Exercise instructions:
Review the material and extract every line in which the word "classifier" occurs.

Excerpted records:
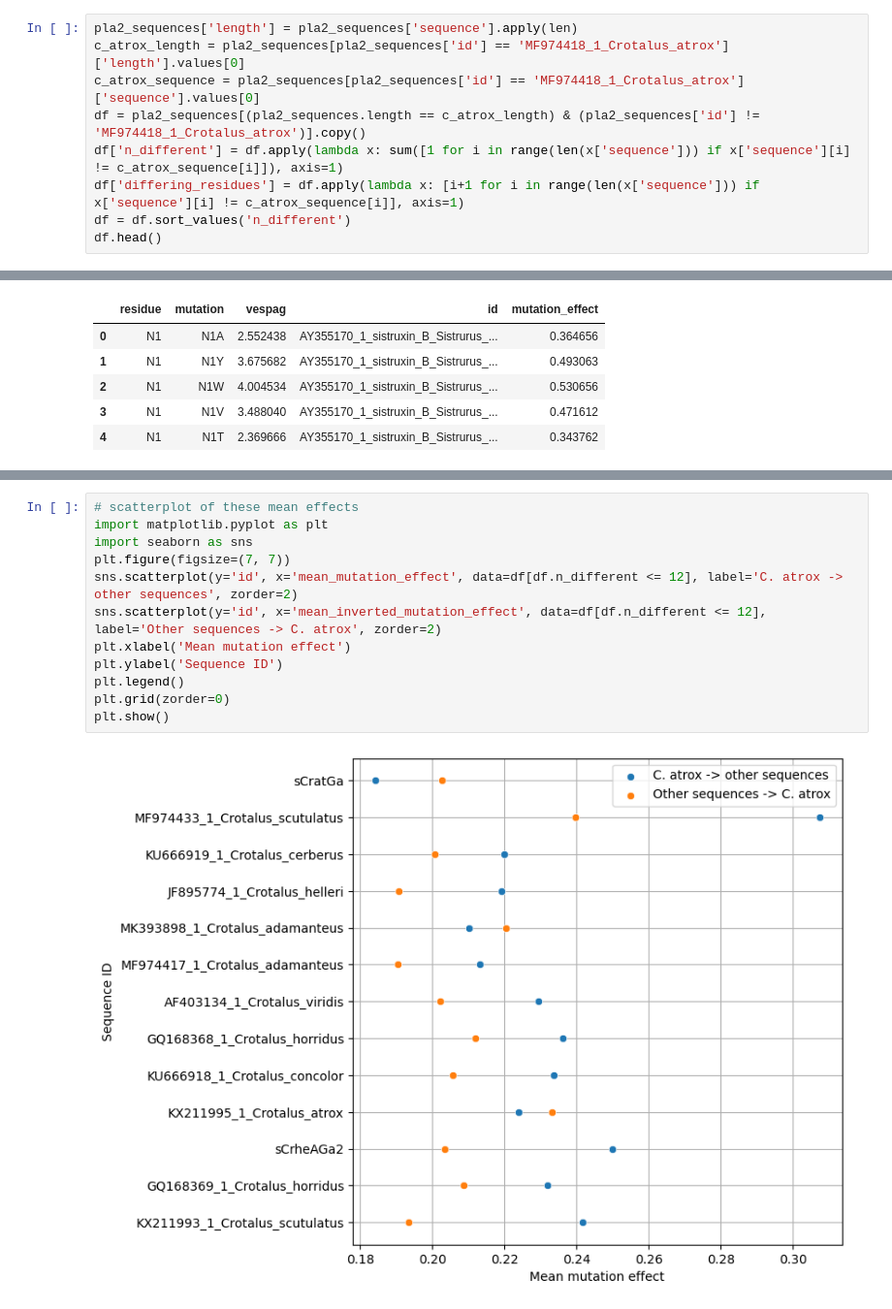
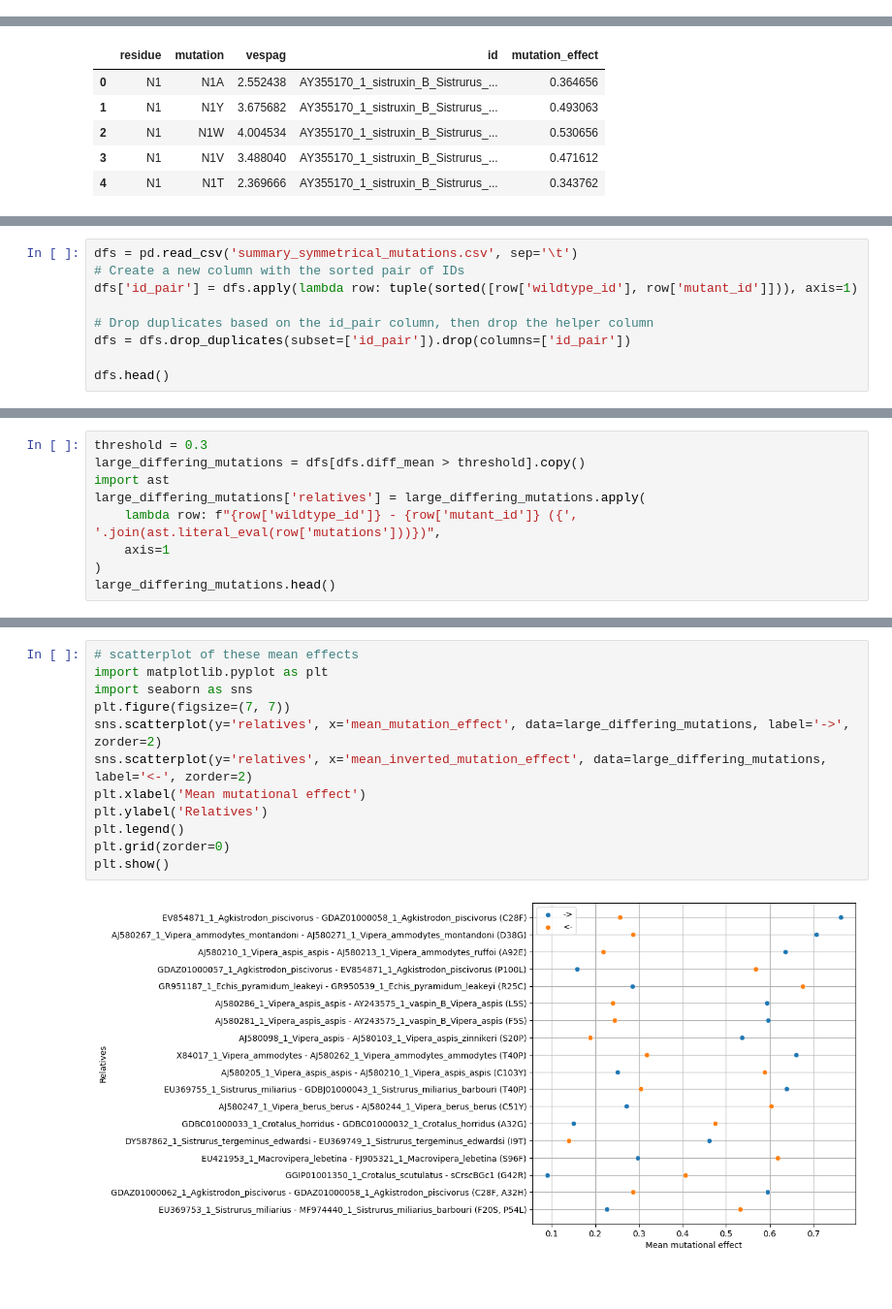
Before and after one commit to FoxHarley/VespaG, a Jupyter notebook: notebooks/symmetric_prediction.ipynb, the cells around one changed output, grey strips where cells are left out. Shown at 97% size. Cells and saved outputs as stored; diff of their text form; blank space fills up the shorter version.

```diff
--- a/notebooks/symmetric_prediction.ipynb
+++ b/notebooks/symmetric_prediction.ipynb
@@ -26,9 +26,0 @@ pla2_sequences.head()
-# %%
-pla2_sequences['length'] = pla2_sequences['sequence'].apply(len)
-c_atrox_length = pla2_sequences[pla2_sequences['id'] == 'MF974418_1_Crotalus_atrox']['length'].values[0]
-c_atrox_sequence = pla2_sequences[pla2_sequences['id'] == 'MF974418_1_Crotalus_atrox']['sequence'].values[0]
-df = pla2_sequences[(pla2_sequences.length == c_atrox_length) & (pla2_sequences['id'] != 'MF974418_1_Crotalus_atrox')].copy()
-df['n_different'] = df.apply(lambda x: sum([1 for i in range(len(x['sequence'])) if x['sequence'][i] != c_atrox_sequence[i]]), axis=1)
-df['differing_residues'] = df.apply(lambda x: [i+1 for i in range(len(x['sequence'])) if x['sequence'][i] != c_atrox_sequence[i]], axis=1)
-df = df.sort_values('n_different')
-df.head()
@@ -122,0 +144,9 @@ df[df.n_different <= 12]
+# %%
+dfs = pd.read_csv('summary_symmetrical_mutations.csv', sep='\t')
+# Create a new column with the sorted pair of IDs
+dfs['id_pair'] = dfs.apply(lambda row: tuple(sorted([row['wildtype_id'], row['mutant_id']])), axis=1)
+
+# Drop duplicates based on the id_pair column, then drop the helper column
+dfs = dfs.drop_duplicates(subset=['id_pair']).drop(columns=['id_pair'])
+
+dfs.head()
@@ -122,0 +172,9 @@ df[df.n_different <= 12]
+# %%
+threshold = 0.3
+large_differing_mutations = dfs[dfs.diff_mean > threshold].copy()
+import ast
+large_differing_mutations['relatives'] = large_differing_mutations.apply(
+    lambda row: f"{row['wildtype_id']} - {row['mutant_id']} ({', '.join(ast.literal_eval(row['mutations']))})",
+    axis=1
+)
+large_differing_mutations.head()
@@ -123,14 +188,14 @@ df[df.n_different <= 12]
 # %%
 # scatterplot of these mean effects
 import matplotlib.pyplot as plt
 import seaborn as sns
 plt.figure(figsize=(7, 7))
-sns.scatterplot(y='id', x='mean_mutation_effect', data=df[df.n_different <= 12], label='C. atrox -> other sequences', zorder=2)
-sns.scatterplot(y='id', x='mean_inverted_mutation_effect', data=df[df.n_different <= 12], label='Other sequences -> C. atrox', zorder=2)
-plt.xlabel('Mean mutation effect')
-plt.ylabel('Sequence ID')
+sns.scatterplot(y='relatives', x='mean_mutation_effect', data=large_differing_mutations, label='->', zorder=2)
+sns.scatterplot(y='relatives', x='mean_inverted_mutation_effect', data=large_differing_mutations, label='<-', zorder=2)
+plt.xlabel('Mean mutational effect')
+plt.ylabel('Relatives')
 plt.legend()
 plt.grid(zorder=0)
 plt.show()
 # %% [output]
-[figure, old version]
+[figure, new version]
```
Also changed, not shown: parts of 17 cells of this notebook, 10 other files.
* * *
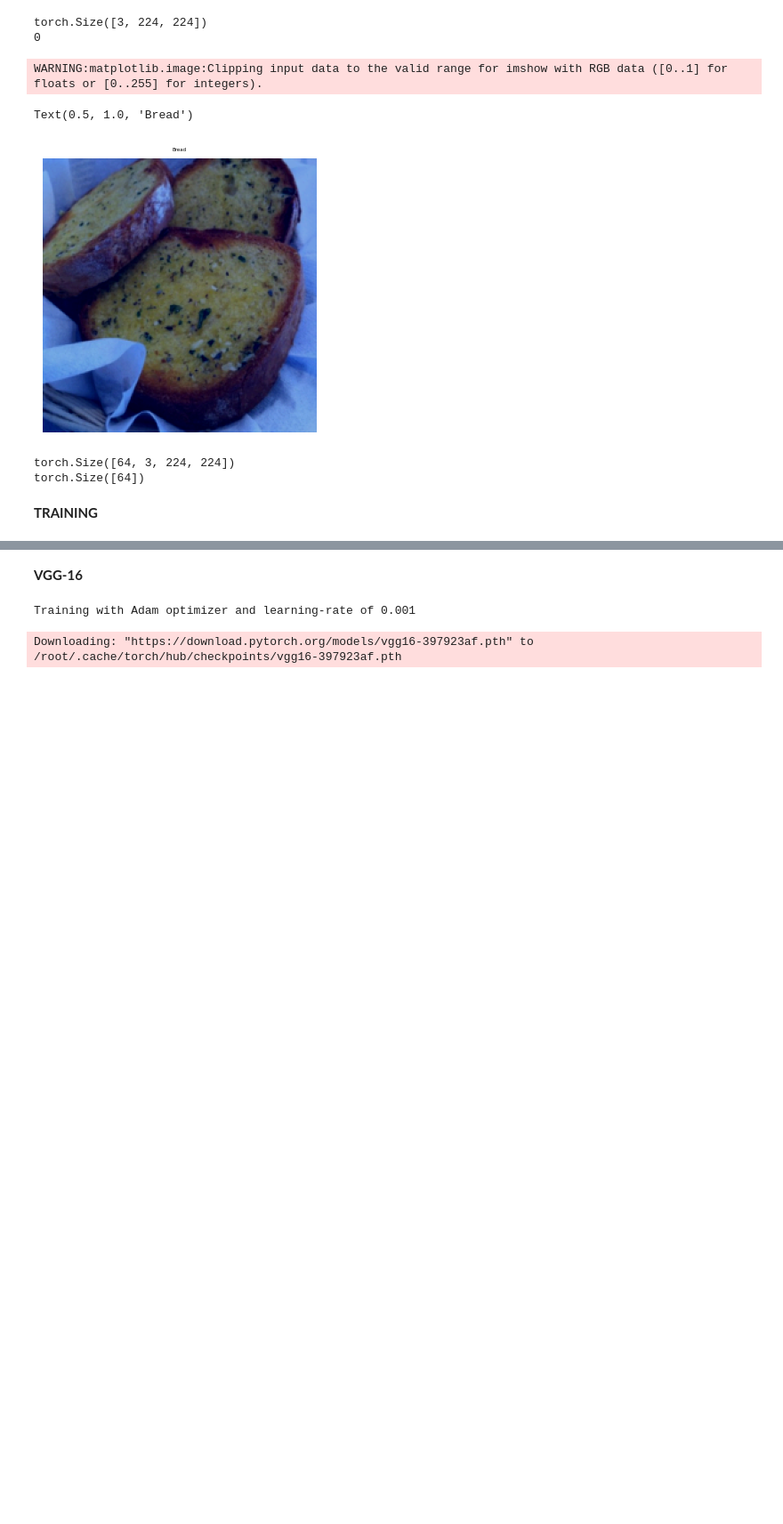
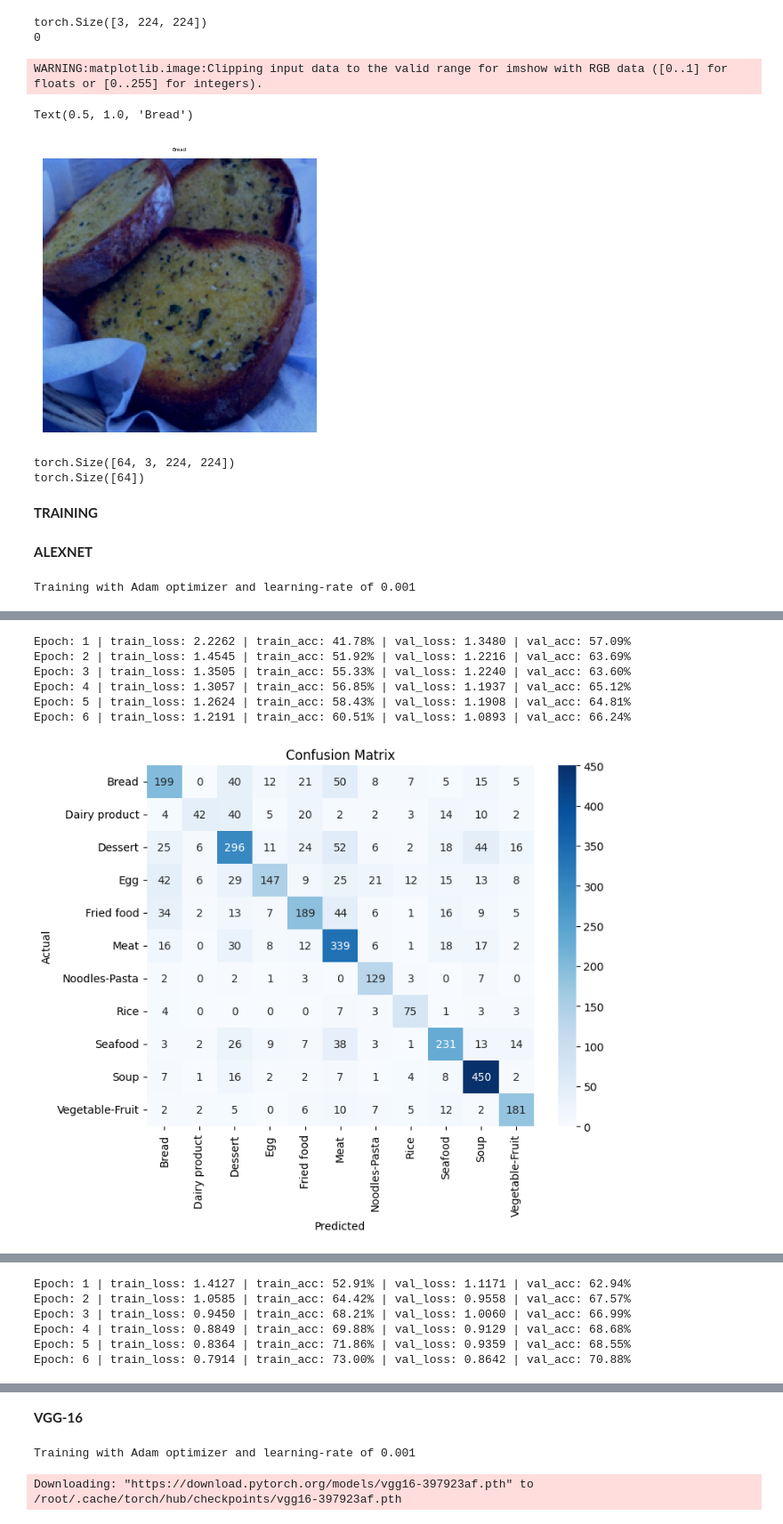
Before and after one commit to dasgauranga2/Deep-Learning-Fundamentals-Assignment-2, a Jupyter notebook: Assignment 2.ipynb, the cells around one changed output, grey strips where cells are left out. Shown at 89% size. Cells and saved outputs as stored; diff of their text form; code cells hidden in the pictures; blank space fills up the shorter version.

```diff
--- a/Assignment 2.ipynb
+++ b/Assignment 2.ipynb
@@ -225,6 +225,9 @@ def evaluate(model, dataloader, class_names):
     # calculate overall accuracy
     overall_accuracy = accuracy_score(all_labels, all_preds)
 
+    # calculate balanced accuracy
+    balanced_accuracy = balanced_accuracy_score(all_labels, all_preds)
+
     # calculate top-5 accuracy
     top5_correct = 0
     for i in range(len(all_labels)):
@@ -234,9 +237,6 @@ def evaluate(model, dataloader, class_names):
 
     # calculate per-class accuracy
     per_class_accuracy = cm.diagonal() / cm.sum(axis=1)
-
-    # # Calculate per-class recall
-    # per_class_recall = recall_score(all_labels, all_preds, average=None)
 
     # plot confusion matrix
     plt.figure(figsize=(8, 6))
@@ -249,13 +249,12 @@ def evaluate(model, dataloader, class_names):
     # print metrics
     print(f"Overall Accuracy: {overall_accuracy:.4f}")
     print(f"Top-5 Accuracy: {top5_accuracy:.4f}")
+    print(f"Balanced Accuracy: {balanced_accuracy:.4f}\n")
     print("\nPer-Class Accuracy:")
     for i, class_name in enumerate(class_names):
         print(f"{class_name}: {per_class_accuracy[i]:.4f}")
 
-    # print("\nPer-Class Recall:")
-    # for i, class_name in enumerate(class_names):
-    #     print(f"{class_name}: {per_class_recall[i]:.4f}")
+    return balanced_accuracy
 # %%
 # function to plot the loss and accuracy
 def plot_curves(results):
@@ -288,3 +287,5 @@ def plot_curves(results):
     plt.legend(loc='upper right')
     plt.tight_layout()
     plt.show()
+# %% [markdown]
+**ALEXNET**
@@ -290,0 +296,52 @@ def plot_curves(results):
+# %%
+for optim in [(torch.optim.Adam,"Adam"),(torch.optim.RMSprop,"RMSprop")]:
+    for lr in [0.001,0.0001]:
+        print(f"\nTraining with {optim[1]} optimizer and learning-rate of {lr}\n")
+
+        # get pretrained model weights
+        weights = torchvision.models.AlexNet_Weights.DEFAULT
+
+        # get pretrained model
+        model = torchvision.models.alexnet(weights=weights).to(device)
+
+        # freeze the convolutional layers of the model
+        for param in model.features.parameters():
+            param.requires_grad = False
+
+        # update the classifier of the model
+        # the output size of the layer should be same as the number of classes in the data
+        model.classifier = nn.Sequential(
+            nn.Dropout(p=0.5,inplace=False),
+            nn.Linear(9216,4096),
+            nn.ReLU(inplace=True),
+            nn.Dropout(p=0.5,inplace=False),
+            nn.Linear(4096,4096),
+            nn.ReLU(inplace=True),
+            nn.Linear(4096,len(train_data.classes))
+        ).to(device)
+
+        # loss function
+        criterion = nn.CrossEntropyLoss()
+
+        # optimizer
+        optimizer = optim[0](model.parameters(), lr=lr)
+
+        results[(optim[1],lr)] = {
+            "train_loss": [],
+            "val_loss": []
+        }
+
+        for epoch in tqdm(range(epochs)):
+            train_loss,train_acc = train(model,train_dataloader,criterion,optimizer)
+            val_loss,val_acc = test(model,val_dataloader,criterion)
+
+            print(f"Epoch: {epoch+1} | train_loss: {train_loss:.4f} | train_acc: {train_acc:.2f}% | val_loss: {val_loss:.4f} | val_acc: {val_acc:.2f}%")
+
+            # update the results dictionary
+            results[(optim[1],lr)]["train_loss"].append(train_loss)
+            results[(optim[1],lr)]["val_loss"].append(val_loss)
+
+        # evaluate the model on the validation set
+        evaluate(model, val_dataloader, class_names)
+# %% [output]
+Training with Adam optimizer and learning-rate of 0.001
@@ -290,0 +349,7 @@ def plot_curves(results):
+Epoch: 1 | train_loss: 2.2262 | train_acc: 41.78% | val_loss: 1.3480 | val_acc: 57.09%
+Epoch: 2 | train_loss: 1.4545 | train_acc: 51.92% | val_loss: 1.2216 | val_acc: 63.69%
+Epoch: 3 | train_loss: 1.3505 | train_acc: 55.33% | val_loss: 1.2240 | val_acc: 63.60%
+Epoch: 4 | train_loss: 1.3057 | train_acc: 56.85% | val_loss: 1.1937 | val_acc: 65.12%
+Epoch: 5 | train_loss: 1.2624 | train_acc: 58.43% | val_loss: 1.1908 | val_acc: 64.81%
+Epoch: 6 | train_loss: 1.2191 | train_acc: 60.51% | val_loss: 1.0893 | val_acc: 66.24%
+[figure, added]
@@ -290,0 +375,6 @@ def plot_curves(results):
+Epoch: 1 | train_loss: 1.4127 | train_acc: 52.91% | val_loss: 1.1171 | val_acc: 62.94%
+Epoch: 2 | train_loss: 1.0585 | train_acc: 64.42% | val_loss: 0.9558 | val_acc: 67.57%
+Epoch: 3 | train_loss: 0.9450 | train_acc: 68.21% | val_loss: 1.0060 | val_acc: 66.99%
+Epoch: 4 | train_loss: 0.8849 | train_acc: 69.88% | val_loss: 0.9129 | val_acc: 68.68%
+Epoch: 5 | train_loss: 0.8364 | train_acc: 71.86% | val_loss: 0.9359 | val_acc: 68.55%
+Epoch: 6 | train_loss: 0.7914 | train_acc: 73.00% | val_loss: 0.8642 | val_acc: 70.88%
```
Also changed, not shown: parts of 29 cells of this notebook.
* * *
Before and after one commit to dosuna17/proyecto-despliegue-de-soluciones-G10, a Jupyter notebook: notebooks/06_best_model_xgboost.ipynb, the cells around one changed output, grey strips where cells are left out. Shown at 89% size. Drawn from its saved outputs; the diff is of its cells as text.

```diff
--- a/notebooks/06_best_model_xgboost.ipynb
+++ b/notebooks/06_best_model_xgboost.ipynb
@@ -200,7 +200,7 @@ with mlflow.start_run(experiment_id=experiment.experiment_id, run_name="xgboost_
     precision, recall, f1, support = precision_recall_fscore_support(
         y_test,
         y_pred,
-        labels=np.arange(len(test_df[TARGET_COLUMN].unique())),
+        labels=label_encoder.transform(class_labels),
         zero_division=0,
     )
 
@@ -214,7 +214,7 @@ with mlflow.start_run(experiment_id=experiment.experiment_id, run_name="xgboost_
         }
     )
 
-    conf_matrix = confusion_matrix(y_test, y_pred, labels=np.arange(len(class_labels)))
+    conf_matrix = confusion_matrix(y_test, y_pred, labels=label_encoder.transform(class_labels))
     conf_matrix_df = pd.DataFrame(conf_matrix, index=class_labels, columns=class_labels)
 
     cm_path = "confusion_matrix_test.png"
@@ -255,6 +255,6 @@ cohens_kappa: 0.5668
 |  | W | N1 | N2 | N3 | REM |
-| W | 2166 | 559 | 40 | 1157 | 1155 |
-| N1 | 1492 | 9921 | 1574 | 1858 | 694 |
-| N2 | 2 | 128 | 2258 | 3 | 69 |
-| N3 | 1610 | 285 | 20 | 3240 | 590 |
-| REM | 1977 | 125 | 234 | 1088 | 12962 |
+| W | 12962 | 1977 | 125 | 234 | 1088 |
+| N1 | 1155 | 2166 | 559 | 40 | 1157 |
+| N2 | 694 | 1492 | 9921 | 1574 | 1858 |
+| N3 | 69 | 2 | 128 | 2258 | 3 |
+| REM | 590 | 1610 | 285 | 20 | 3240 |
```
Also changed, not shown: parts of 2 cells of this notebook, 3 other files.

Solution:
+        # update the classifier of the model
+        model.classifier = nn.Sequential(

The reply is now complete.